The Dead Sea, one of the world’s cultural and ecological treasures, has been long recognized for its healing powers. Legend holds that such figures as the Queen of Sheba, Aristotle and Cleopatra sought the Dead Sea’s life-enhancing waters. (In fact, it is said that Cleopatra traveled from Egypt to build the world’s first spa on its shore.)
King David took refuge there and Herod the Great soaked away cares of state in the sea. For 5,000 years people have floated (literally) on the buoyant, salty waters.
Today, tens of thousands of travelers from all over the world visit the Dead Sea to treat maladies from skin diseases to muscle and respiratory ailments. The mineral-rich waters, mud and thermo-mineral springs and oxygen-rich atmosphere are thought to have remarkable health-giving properties.
The salt lake, located along part of the border of Jordon and Israel, is the lowest point on Earth at 400 meters (1,310 feet) below sea level. It was formed when an earthquake caused two ancient continents to separate and form a deep rift. The Dead Sea is fed by the Jordon River and surrounding mineral springs.

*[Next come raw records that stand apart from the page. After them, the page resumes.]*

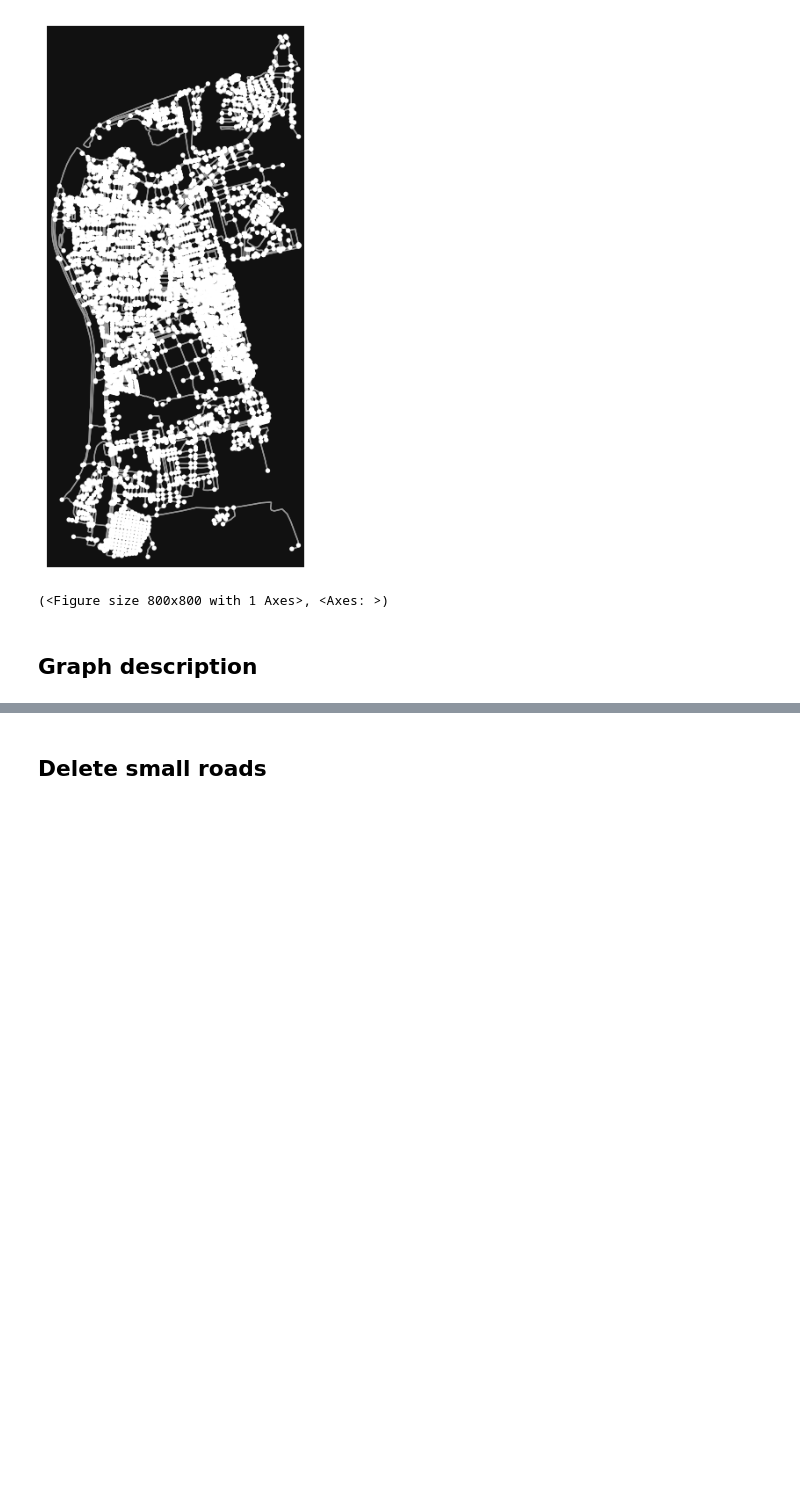
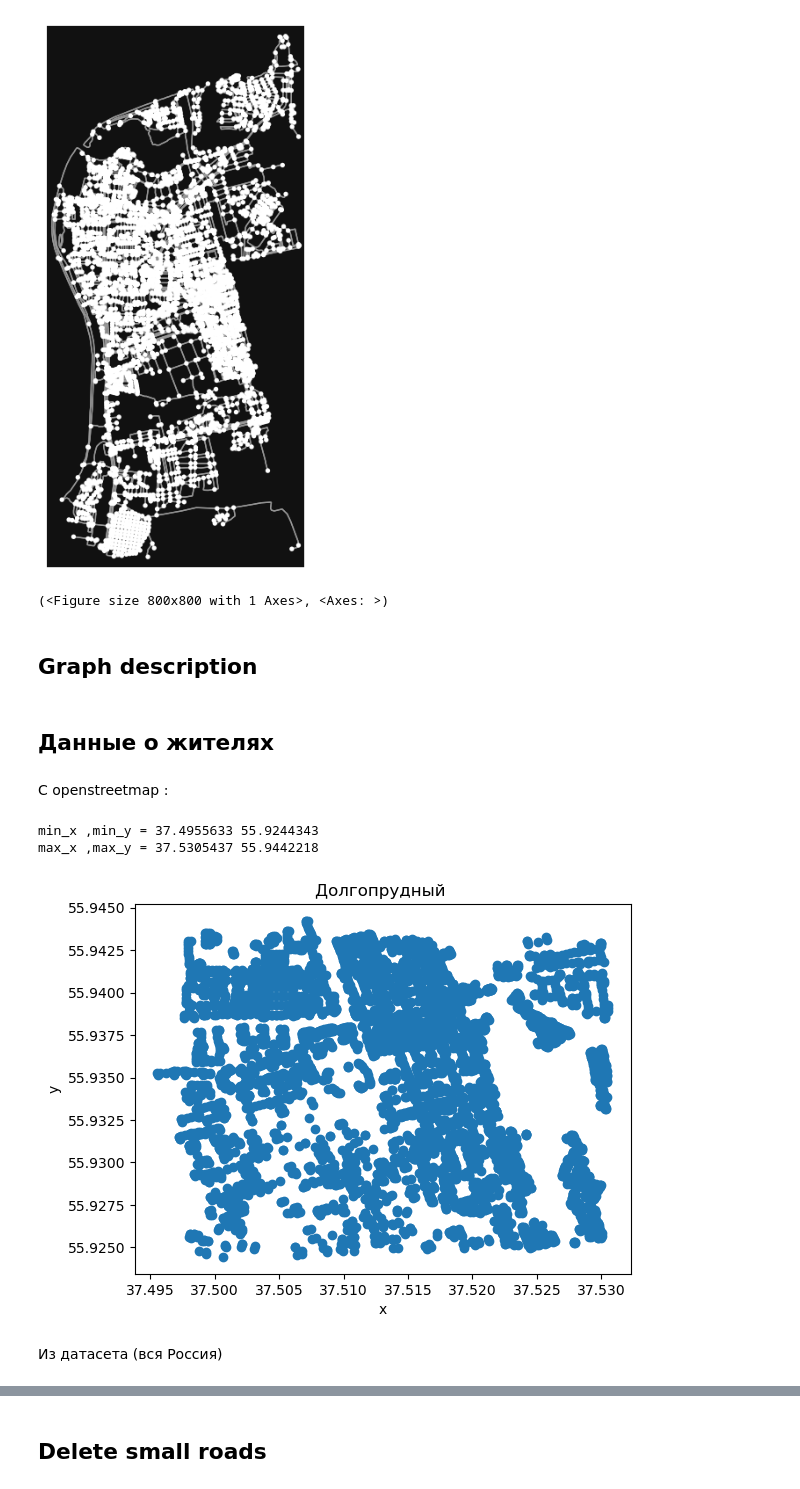
Before and after one commit to ThunderstormXX/TransportNet, a Jupyter notebook: Citytograph/test.ipynb, the cells around one changed output, grey strips where cells are left out. Saved outputs shown, nothing was run; the diff lists cells and outputs as text; code cells hidden in the pictures; blank space fills up the shorter version.

Commit message:
Добавил срез количества квартир для конкретного города из большого датасета

```diff
--- a/Citytograph/test.ipynb
+++ b/Citytograph/test.ipynb
@@ -30,3 +31,29 @@ for node in graph.nodes():
 # %%
 for u, v, key, edge_data in graph.edges(keys=True, data=True):
     print(edge_data.keys())
+# %% [markdown]
+## Данные о жителях
+# %% [markdown]
+С openstreetmap :
+# %%
+# buildings = ox.features.features_from_address('Dolgoprudny, Russia' , tags={'building':True})
+buildings = ox.geometries.geometries_from_address('Dolgoprudny, Russia' , tags={'building':True})
+# %%
+coords = np.array(buildings['geometry'].get_coordinates())
+[min_x,min_y] = np.min(coords,axis=0)
+[max_x ,max_y] = np.max(coords,axis=0)
+print("min_x ,min_y =", min_x,min_y)
+print("max_x ,max_y =",max_x ,max_y)
+# %% [output]
+min_x ,min_y = 37.4955633 55.9244343
+max_x ,max_y = 37.5305437 55.9442218
+# %%
+plt.scatter(coords[:,0],coords[:,1])
+plt.xlabel('x')
+plt.ylabel('y')
+plt.title('Долгопрудный ')
+plt.show()
+# %% [output]
+[figure, added]
+# %% [markdown]
+Из датасета (вся Россия)
```
Also changed, not shown: parts of 12 cells of this notebook.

Ten times more salty than the ocean and 3 times more than Utah’s Great Salt Lake, the water is so buoyant that swimming is more like bobbing along in a hot bath. No fish or plant can live there.
A natural health spa
The water contains 21 minerals, including magnesium, calcium, bromine and potassium. Twelve of these are found in no other sea or ocean on earth — and there is more calming bromine in the air around the Dead Sea than anywhere else on the planet.
These minerals help to treat skin diseases such as psoriasis and dermatitis, and the area’s warm dry air is beneficial to arthritis sufferers. With up to 8 percent more oxygen molecules per cubic meter than ordinary air at sea level and low pollen counts, the oxygen-rich air helps those suffering from certain asthmas and respiratory conditions.
Researchers have found that the region’s low altitude also offers health benefits to people with congestive heart failure who have had a heart attack. Patients reported they felt better and were able to walk longer distances on a treadmill after a short visit to the Dead Sea. They also experienced an increase in blood oxygen and a decrease in resting blood pressure.
To accommodate the many visitors to this natural health spa, a number of large hotels and spas have sprung up along the banks of the sea.
Unique touring opportunities
The Dead Sea region offers a breathtaking landscape — and a long, long history. Here are a few highlights.
Masada. The mountain fortress of Masada, built by Herod the Great, offers awe-inspiring views of the Judean Desert and Dead Sea. It is famous as the spot where nearly 1,000 Jewish zealots in 74 A.D. chose death over capture by Roman soldiers. It is also the site of the ruins of one of King Herod’s palaces.
You can climb Masada along its winding serpentine path or ride to the top via cable car. On summer nights, the story of Masada is told in a 40-minute sound and light show in its outdoor amphitheater.
Qumran. At the northern tip of the Dead Sea you’ll find the caves where 50 years ago, a Bedouin shepherd found the first of many Dead Sea Scrolls. While you can’t climb into the caves, you can explore the ruins thought to be inhabited 2,000 years ago, by the prophetic-messianic sect known as the Essenes.
Note: bird-watchers may also be treated with sightings of the many unusual birds of the Judean Desert, including the brilliantly colored Little Green Bee Eater.
Nearby, Kibbutz Almog houses replicas of the Dead Sea Scrolls.
Ein Gedi Oasis. Popular with hikers, this ancient oasis has embracing fresh water pools and waterfalls, lush tropical vegetation and desert ibex and rock badgers (or hyrax), distant relatives of elephants that roamed the region in prehistoric times.
Mount Sodom. Mount Sodom is an 11-mile range of pure salt. Standing on top is a block of salt known as Lot’s wife. The weathered formation resembles a woman turning to see God’s fury against the ancient “dens of sin” — the cities of Sodom and Gomorrah.
IF YOU GO
Hod Hamidbar Resort & Spa Hotel - Visit the resort’s mineral-rich sulphur pools, a heated Dead Sea water pool, hydrotherapy, treatment rooms, jacuzzi and a Finnish sauna.
Le Meridian Dead Sea - This five-star resort is set among 12 acres of luxuriant gardens. The hotel offers lake-sized pools, mineral baths, and a variety of wellness treatments using mud, seaweed, aloe vera or hot stones.
Moriah Plaza Dead Sea - Stretched alongside a private beach facing the Jordanian hills, this five-star hotel has heated indoor salt water and outdoor pools, as well as a spa offering a wide range of pampering treatments.
Daniel Dead Sea - Visit the newly renovated swimming pool (to the tune of $1 million) and the Shizen Spa.
Ein Gedi - This kibbutz-run spa with 6 thermo-mineral springs overlooks the sea and the Moab Mountains.
Article credit: Cynthia Ross Cravit of 50Plus.com